Rozentāls most often painted portraits. He painted cultural workers, friends and family members, and he often worked on commission. Rozentāls also painted images of everyday life and of religion.

World War I brought the Rozentāls family to Finland, where they settled on an island. Janis Rozentāls suddenly died on December 26, 1916. The artist was initially buried in Helsinki, but in 1920, when the family returned to Rīga, his remains were reburied at the 2nd Forest Cemetery.

Elli Forssell

Finnish singer Elli Forssell was the wife of painter Janis Rozentāls, and she was of great importance in Latvian cultural life during the early 20th century. She was a graduate of the Helsinki Conservatory and honed her skills in Milan, Rome and Paris. Forssell often appeared in concerts. Her teachers included Abraham Ojanperä, Jean Sibelius and Martin Wegelius, and her repertoire included compositions by Handel, Gluck, Mozart, Rossini, Schubert, Schumann, Sibelius, Melartin and other composers. She also sang Finnish folksongs.

Elli Forssell’s family was part of the Finnish intelligentsia. Her father, Adolf Theodor Forssell, was a civil servant in the agricultural board in Helsinki. Mother Anna Wendla Augusta Forssell (née Bonsdorff) had a good musical education, and when her daughter began to sing, she sometimes accompanied her on the piano. Sister Anna studied violin performance at the Helsinki Conservatory and then honed her skills in Munich.

Among Elli’s friends when she was a child were the future Finnish textile artist Ilona Jalava and singer Aino Akti. When she was a teenager, one of her friends was composer Erkki Melartin, who would go on to become the rector of the conservatory. Elli’s cousin is the distinguished Finnish author Maila Talvio.

In late 1902, Elli Forssell appeared in Rīga as part of a concert tour. Janis Rozentāls, who was interested in Finnish culture, was in the audience. The concert left a deep impression on him, particularly in terms of Sibelius’ “Black Roses”. Janis and Elli met at a party that was organised after the concert in her honour by the family of lawyer Friedrich Groswald.

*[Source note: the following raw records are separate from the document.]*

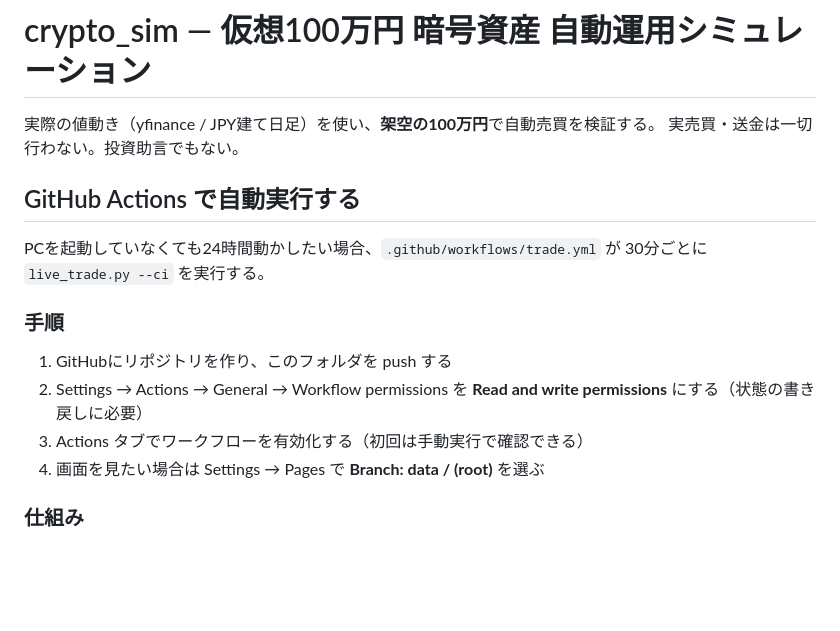
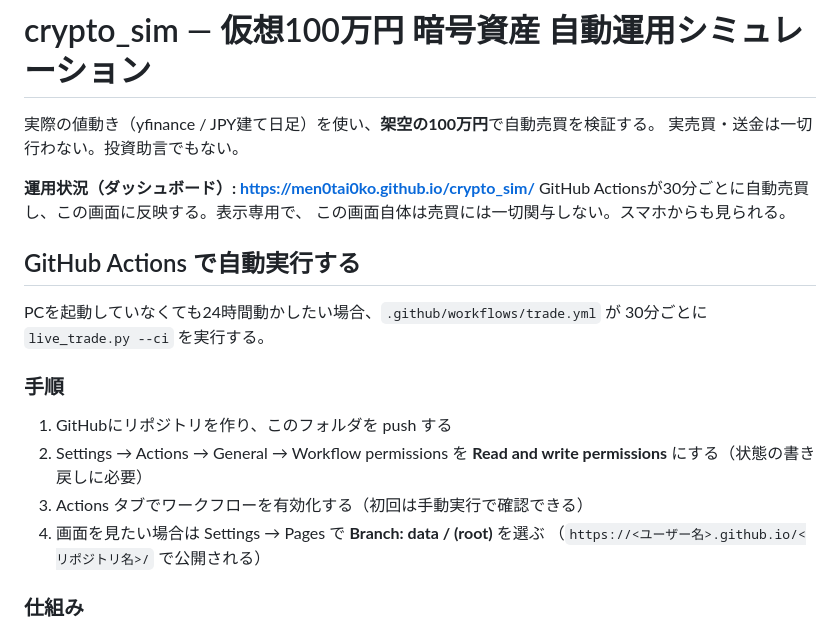
Before and after one commit to men0tai0ko/crypto_sim, a Markdown page: README.md, the part around the change. Rendered like a GitHub page; blank space fills up the shorter version.

Commit message:
READMEにダッシュボードへのリンクを追加
これまでURLがどこにも書かれておらず、リポジトリを見ただけでは
運用状況を確認する画面があることに気づけなかった。冒頭に実URLを明記し、
Pages設定手順にも公開URLの形式を添えた。

Co-Authored-By: Claude Opus 5 <noreply@anthropic.com>

```diff
--- a/README.md
+++ b/README.md
@@ -2,6 +2,10 @@
 
 実際の値動き（yfinance / JPY建て日足）を使い、**架空の100万円**で自動売買を検証する。
 実売買・送金は一切行わない。投資助言でもない。
+
+**運用状況（ダッシュボード）: https://men0tai0ko.github.io/crypto_sim/**
+GitHub Actionsが30分ごとに自動売買し、この画面に反映する。表示専用で、
+この画面自体は売買には一切関与しない。スマホからも見られる。
 
 ## GitHub Actions で自動実行する
 
@@ -15,6 +19,7 @@ PCを起動していなくても24時間動かしたい場合、`.github/workflo
    **Read and write permissions** にする（状態の書き戻しに必要）
 3. Actions タブでワークフローを有効化する（初回は手動実行で確認できる）
 4. 画面を見たい場合は Settings → Pages で **Branch: data / (root)** を選ぶ
+   （`https://<ユーザー名>.github.io/<リポジトリ名>/` で公開される）
 
 ### 仕組み
 
```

Nine days after meeting Elli, Rozentāls wrote to her father: “The best and most beautiful that I can say is that I fell in love with Elli from the first glance. I would never have believed that someone would experience such love. I fell that I know much about her essence, her soul and her appearance. It is as if we have known each other for 1,000 years. My most hidden and ideal ideas about the image of a woman have been seen and experienced since early youth, and now this ideal stands before my eyes. I immediately felt and will feel more and more, as if I had only loved her from antiquity. I will always love her like no one else could do. I don’t know how this happened, but it was so simple and amazing. We did not need to explain ourselves, and or souls were so clearly open to one another. We both knew that we belong and will forever belong to one another. No matter what, we will live for one another, and we will be happy.”

Theodor Forssell replied to his future son-in-law: “From the very beginning I was very happy that my Elli will be able to cast a bridge between two small nations that face the same situation in relation to the tsarism that is ruling us. You Latvians can learn a few things from us, but we should learn from you how a sustainable nation can preserve its nationality under very difficult external circumstances.”

After their wedding, Elli became an active participant in social and cultural life in Rīga. She did not appear in concert as often as before the marriage, but she continued to perform in Latvia and Estonia. Elli learned new songs by Alfrēds Kalniņš and Emīls Dārziņš, as well as Latvian folksongs. Judging from reviews of her performances, Elli’s mastery was increasing all the time.

Elli was destined to live much longer than her husband. In 1920, she and her children returned to Latvia, and this was her explanation: “I want to raise Rozentāls’ children as the same kinds of patriots as their father were. I could not and did not want to break my links to the Latvian nation.” While living in Rīga, Elli helped to establish friendly links between Latvia and her native Finland.